Wire Size Tech Tip

All about wire and cable:


 What size, how many conductor, and what kind of wire should I use on my layout?

Wire size:

Wire is graded by gauge which basically means how thick the conductors are. The smaller the “gauge” the larger the wire.  Number 4 or no 6 wires for example are used to bring into your house to feed the circuit panel in your house. 50-gauge wire was used frequently inside of computers to transfer data.  Lionel would give you a small length of 22 gauge to power your tracks. For a run of a couple of feet that was ok. For longer runs bad idea. 

 Note:  Wire has built in resistance usually measured by OHMS of resistance per foot. The smaller the wire the more resistance. What that means is the more feet you have the higher the resistance the more power loss you will have. The larger the wire (the gauge of the wire) the less the loss. This is a matter of mathematical computation, so let’s just use the kiss system.

To run trains:  For runs up to 60 feet’ 18 gauge is fine. For longer runs go to 16.

For switches, rcs tracks, toys etc: For runs of 8’ or less 22 gauge is ok. We have used this size for controllers up to 8’ runs.  only problem is wire is not very thick and is hard to work with.  This year (2023) we have received new cables specifically made for us,  and is 20 gauge. Much heavier than 22 gauge. This new wire works great for switches rcs controls, lights etc up to 60’ For short runs (under 10’) will work to power trains also.

 For LED’s 50 gauge will work but is a pain. Suggest 22 gauge which is also ok for lights.

For spurs power taps etc 18 again is a good choice..

How many conductors?  Logic says just run the number of conductors you absolutely need to power whatever or is it. Our train stuff always seem to have babies,. which require wiring. So why not run an extra wire as a just in caser for down the road?  I like 4 conductor cables.

What kind of wire?

First, always use stranded wires not solid. Stranded wires (especially for AC) will handle more power, and are much easier to work with. Plus they don’t break. The more individual wires in any one wire the better. The wires we now have made for us have extremely fine wires, but lots of them. Makes the whole cable much more flexible, solders easier, and handles more current then normal wires.

Pure copper or copper clad over aluminum?

Pure copper has less resistance, handles data better, and solders better.

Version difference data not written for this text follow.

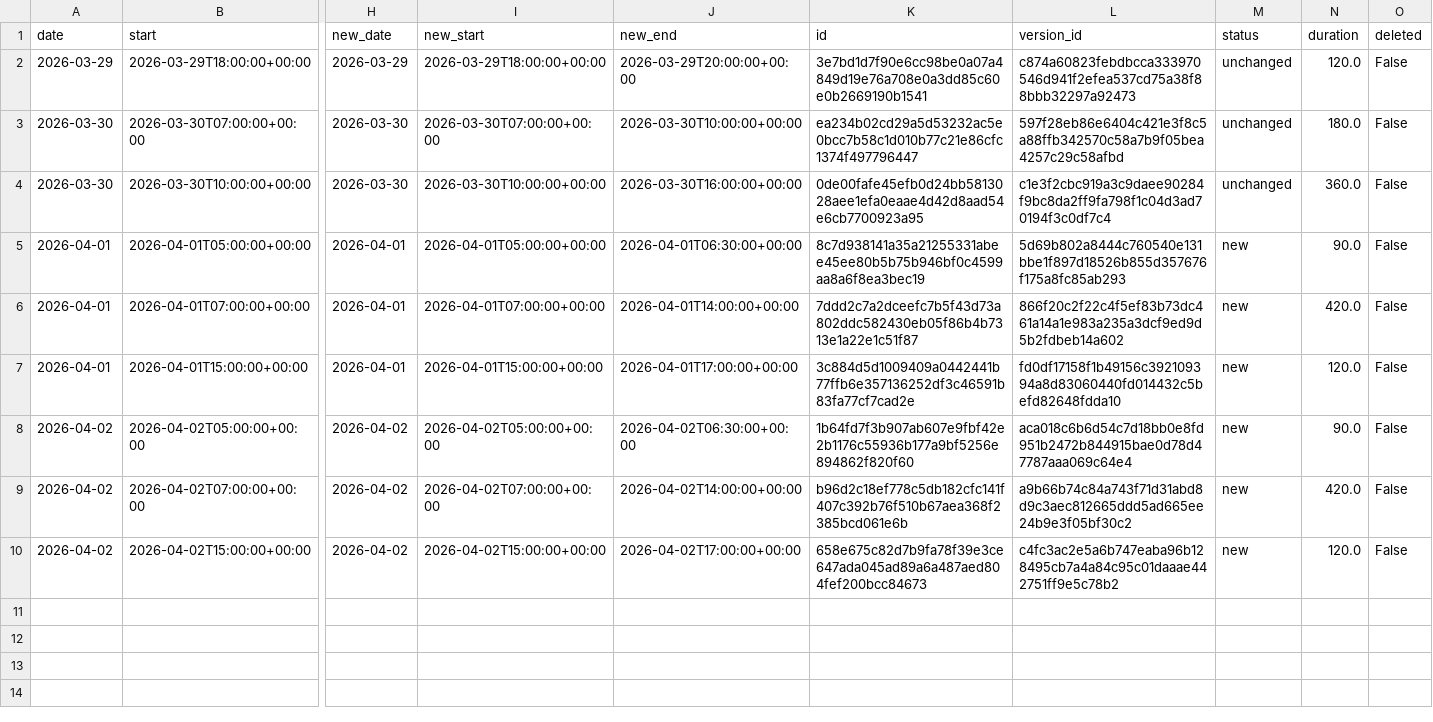
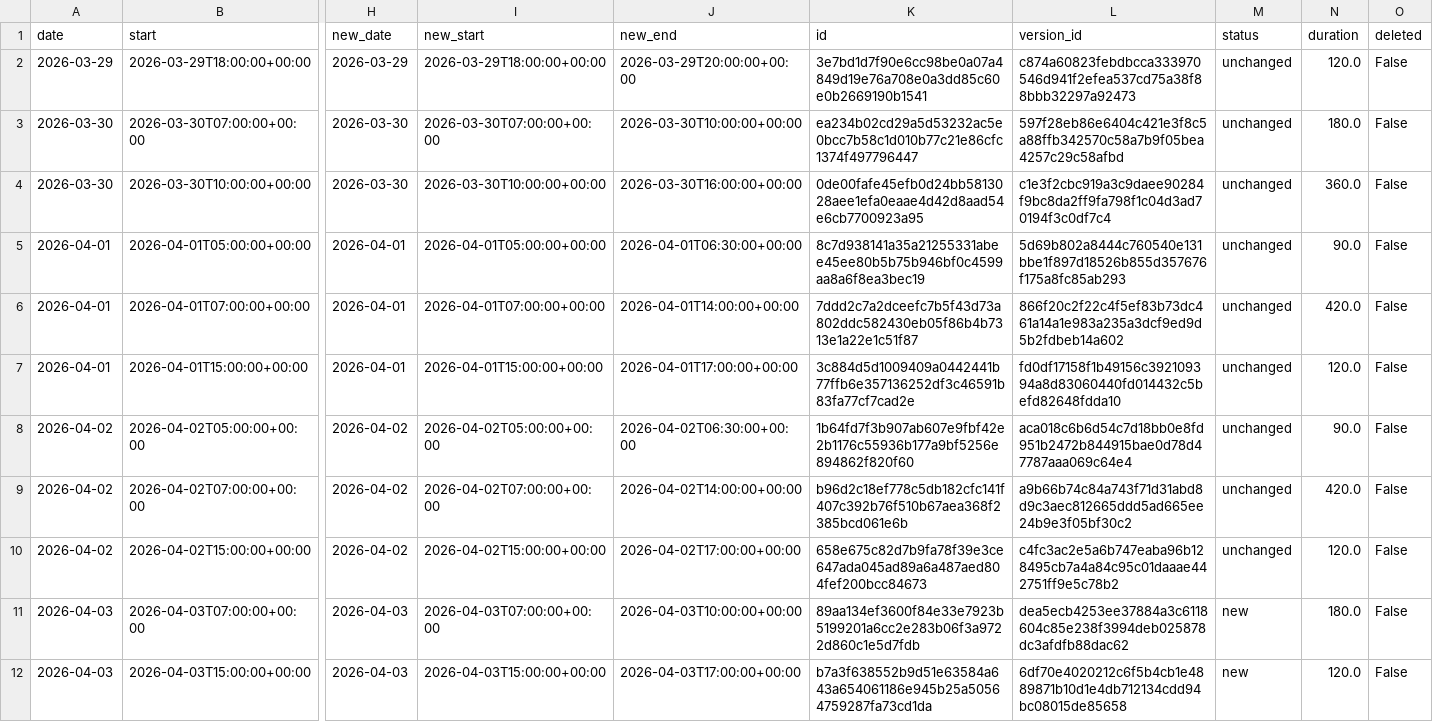
Before and after one commit to hajkuron/notion-githubchart, a CSV file: data/prepared_data_for_supabase.csv, drawn as a sheet; only a part is shown, gaps mark what is left out; rows hold the shown columns only; the diff names each change by its address in the sheet, - before the commit and + after, or states it on an @@ line.

```diff
--- a/data/prepared_data_for_supabase.csv
+++ b/data/prepared_data_for_supabase.csv
-M5:M10 (status): new
+M5:M10 (status): unchanged
+row 11: 2026-04-03 | 2026-04-03T07:00:00+00:00 | 2026-04-03 | 2026-04-03T07:00:00+00:00 | 2026-04-03T10:00:00+00:00 | 89aa134ef3600f84e33e7923b5199201a6cc2e283b06f3a9722d860c1e5d7fdb | dea5ecb4253ee37884a3c6118604c85e238f3994deb025878dc3afdfb88dac62 | new | 180.0 | False
+row 12: 2026-04-03 | 2026-04-03T15:00:00+00:00 | 2026-04-03 | 2026-04-03T15:00:00+00:00 | 2026-04-03T17:00:00+00:00 | b7a3f638552b9d51e63584a643a654061186e945b25a50564759287fa73cd1da | 6df70e4020212c6f5b4cb1e4889871b10d1e4db712134cdd94bc08015de85658 | new | 120.0 | False
```
Also changed, not shown: 4 other files.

True, but is 5 times more expensive, If you are wiring a house, or sending data more than 75 feet absolutely use pure copper. For our applications on our layouts it is a total waste of money. We use exclusively copper clad wires and they work just fine. The actual differences would be completely meaningless.. For soldering, use a 600-degree tip and even the smallest gauge wires you will have no difficulty. Useless info power companies now use all aluminum wires except for the big towers which they add a steel core for strength for long runs. Our current cables do have a tiny tiny center of aluminum, so small, it is very hard to see. Them being so small and using so many wires per cable, works out great.

Oh a word about solder.  Use only Kester 60/40 66 rosin core solder. It is up to twice as expensive as other solders and believe me is well worth it. We use the .062 size exclusively, but some folks like the thinner gauge .031.I’ve tried cheaper solders and the grief ain’t worth the price difference. Remember this is a lead base solder, so hold your breath when melting it. We use very strong exhaust fans on our workstations.  Yeah I know, old school.

Last tip:  use fork connectors to attach wires if possible. Don’t have to worry bout strands shorting out.